- _Exercise instructions_: State the number of lines in the records beneath that hold the word "shadow", and add nothing.

- _Source information_:
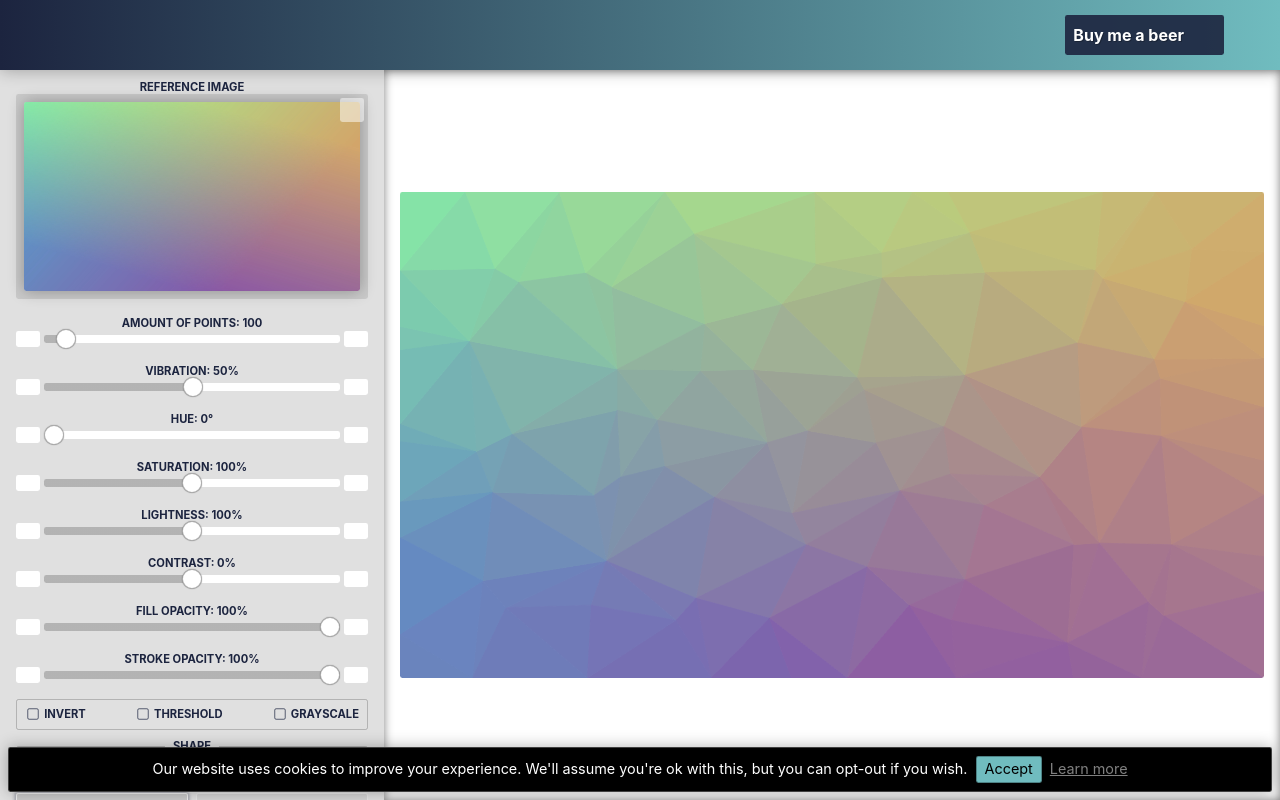
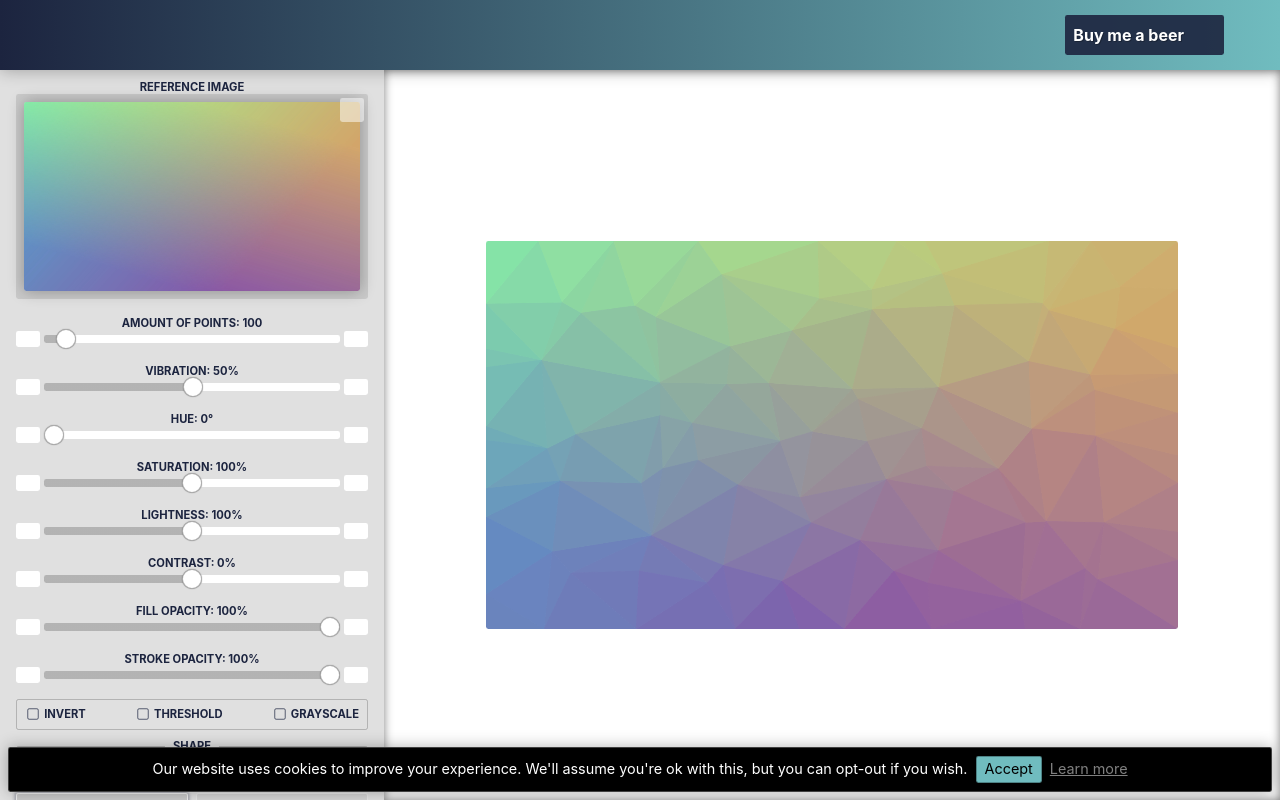
Before and after one commit to Niekes/polify, a Vue app: page / in a window 1280 px wide. Built offline with nearby package versions, Linux system fonts and the light colour scheme; no server answers.

Commit message:
Improve canvas size

```diff
--- a/src/views/Home.vue
+++ b/src/views/Home.vue
@@ -865,8 +865,8 @@ export default {
 
 #canvas {
     border-radius: $border-radius;
-    max-height: 100%;
-    max-width: 100%;
+    max-height: 80%;
+    max-width: 80%;
     position: relative;
 }
 
@@ -883,5 +883,10 @@ export default {
         border-radius: 0;
         box-shadow: $box-shadow;
     }
+
+    #canvas {
+        max-height: 100%;
+        max-width: 100%;
+    }
 }
 </style>
```
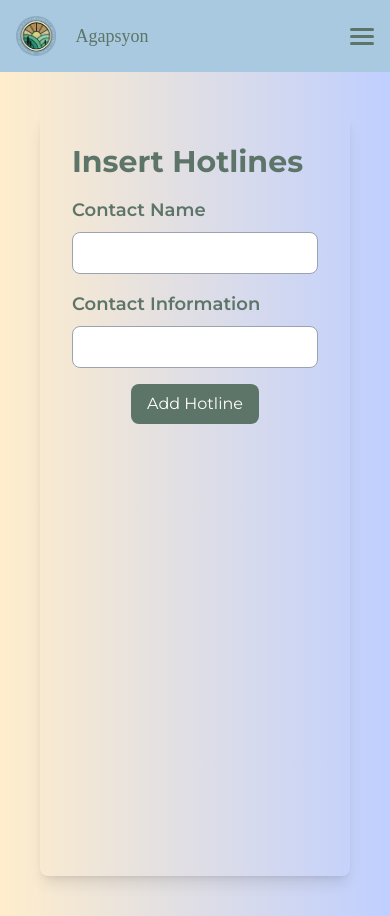
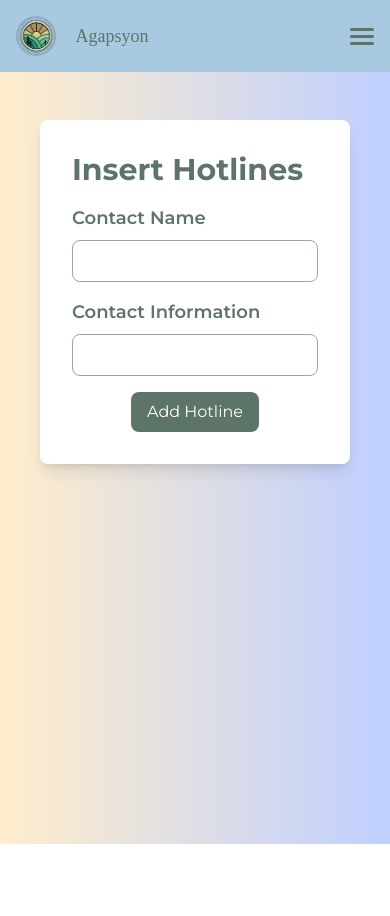
Before and after one commit to prince-bojji/AgapSyon-WebApp, a React (Vite) app in the folder agapsyon/: page /Update in a window 390 px wide. After the commit the page ends 844 px from the top, so only its background shows below. Built offline with nearby package versions, Linux system fonts and the light colour scheme; a web font is replaced by a local one.

Commit message:
Admin layout adjustments

```diff
--- a/agapsyon/src/components/AdminHeader.jsx
+++ b/agapsyon/src/components/AdminHeader.jsx
@@ -40,7 +40,7 @@ const AdminHeader = () => {
 
   return (
     <header
-        className={`fixed lg:sticky top-0 left-0 z-30 w-full transition-all duration-300 bg-[#a8c9df] font-montserrat text-[#5d7468]
+        className={`fixed top-0 left-0 z-30 w-full transition-all duration-300 bg-[#a8c9df] font-montserrat text-[#5d7468]
         ${scrollPosition > 30 && 'shadow-lg'}`}
     >
       <nav className='flex flex-wrap justify-between items-center px-4 py-4'>
--- a/agapsyon/src/components/AdminLayout.jsx
+++ b/agapsyon/src/components/AdminLayout.jsx
@@ -3,10 +3,10 @@ import Header from './AdminHeader';
 
 const AdminLayout = () => {
   return (
-    <>
-      <Header />
-      <div className="mt-[72px] lg:mt-0"><Outlet /></div>
-    </>
+    <div className='flex flex-col flex-grow h-screen'>
+      <div><Header /></div>
+      <div className="flex-1"><Outlet /></div>
+    </div>
   );
 };
 
--- a/agapsyon/src/pages/admin/InsertHotlines.jsx
+++ b/agapsyon/src/pages/admin/InsertHotlines.jsx
@@ -35,7 +35,7 @@ function InsertHotlines() {
 
   return (
     <div className="min-h-screen font-montserrat bg-gradient-to-r from-[#FFEDCC] to-[#BFCFFF] m-0 p-10 flex justify-center">
-      <div className="w-full md:w-4/5 xl:w-3/4 2xl:w-2/3 rounded-lg shadow-lg p-8">
+      <div className="mt-[80px] bg-white h-fit w-full md:w-4/5 xl:w-3/4 2xl:w-2/3 rounded-lg shadow-lg p-8">
         <h1 className="text-3xl text-[#5D7468] font-bold mb-4">Insert Hotlines</h1>
         <form onSubmit={handleSubmit}>
           <div className="mb-4">
--- a/agapsyon/src/pages/admin/RetrieveReports.jsx
+++ b/agapsyon/src/pages/admin/RetrieveReports.jsx
@@ -18,7 +18,7 @@ const RetrieveReports = () => {
 
   return (
     <div className="min-h-screen font-montserrat bg-gradient-to-r from-[#FFEDCC] to-[#BFCFFF] m-0 p-10 flex justify-center">
-      <div className="bg-white w-full md:w-4/5 xl:w-3/4 2xl:w-2/3 rounded-lg shadow-lg p-8">
+      <div className="mt-[80px] bg-white w-full md:w-4/5 xl:w-3/4 2xl:w-2/3 rounded-lg shadow-lg p-8">
         <h1 className="text-3xl font-bold mb-4">Reports</h1> {/* Add margin-top (mt-8) */}
         <div className="overflow-x-auto">
           <table className="w-full table-auto border-collapse border border-gray-400">
--- a/agapsyon/src/pages/admin/ShowUsers.jsx
+++ b/agapsyon/src/pages/admin/ShowUsers.jsx
@@ -18,7 +18,7 @@ const ShowUsers = () => {
 
   return (
     <div className="min-h-screen font-montserrat bg-gradient-to-r from-[#FFEDCC] to-[#BFCFFF] m-0 p-10 flex items-center justify-center">
-      <div className="bg-white w-full md:w-4/5 xl:w-3/4 2xl:w-2/3 rounded-lg shadow-lg p-8">
+      <div className="bg-white mt-[80px] w-full md:w-4/5 xl:w-3/4 2xl:w-2/3 rounded-lg shadow-lg p-8">
         <h1 className="text-3xl font-bold mb-4">Users</h1>
         <div className="overflow-x-auto">
           <table className="w-full table-auto border-collapse border border-gray-400">
--- a/agapsyon/src/pages/user/Hotlines.jsx
+++ b/agapsyon/src/pages/user/Hotlines.jsx
@@ -27,7 +27,7 @@ function Hotlines() {
 
   return (
     <div className="min-h-screen font-montserrat bg-gradient-to-r from-[#FFEDCC] to-[#BFCFFF] m-0 p-10 flex justify-center">
-      <div className="w-full md:w-4/5 xl:w-3/4 2xl:w-2/3 rounded-lg shadow-lg p-8">
+      <div className="bg-white w-full md:w-4/5 xl:w-3/4 2xl:w-2/3 rounded-lg shadow-lg p-8">
         <h1 className="text-3xl text-[#5D7468] font-bold mb-4">Hotlines</h1>
         <div className="overflow-x-auto">
           <table className="w-full table-auto border-collapse border border-gray-400">
```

- _Answer section_: 10